Assigned task: Every line of the material that includes the word "free" is to be shown.
════════════════════
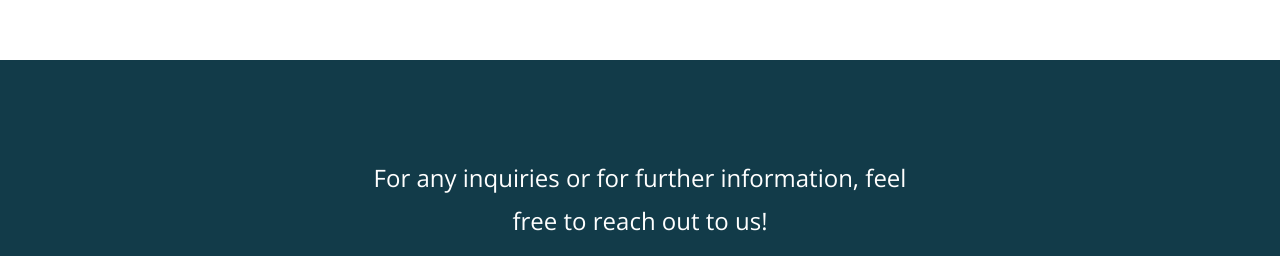
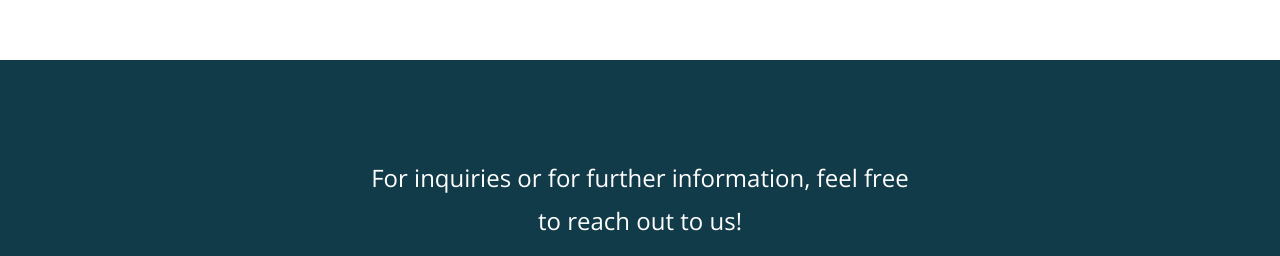
Before and after one commit to alexmc2/brighton-rock, a website: page contact.html in a window 1280 px wide. Shown: the part 1420-1676 px from the top of the page. Drawn offline with nearby package versions, Linux system fonts and the light colour scheme; grey boxes are pictures that could not be loaded.

Commit message:
fix typo

```diff
--- a/contact.html
+++ b/contact.html
@@ -173,7 +173,7 @@
         <div class="row">
           <div class="col-md-6 offset-md-3 text-center fs-4">
             <p>
-              For any inquiries or for further information, feel free to reach
+              For inquiries or for further information, feel free to reach
               out to us!
             </p>
             <div
```
Also changed, not shown: index.html (+1 -1 lines).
════════════════════
Output below:
-              For any inquiries or for further information, feel free to reach
+              For inquiries or for further information, feel free to reach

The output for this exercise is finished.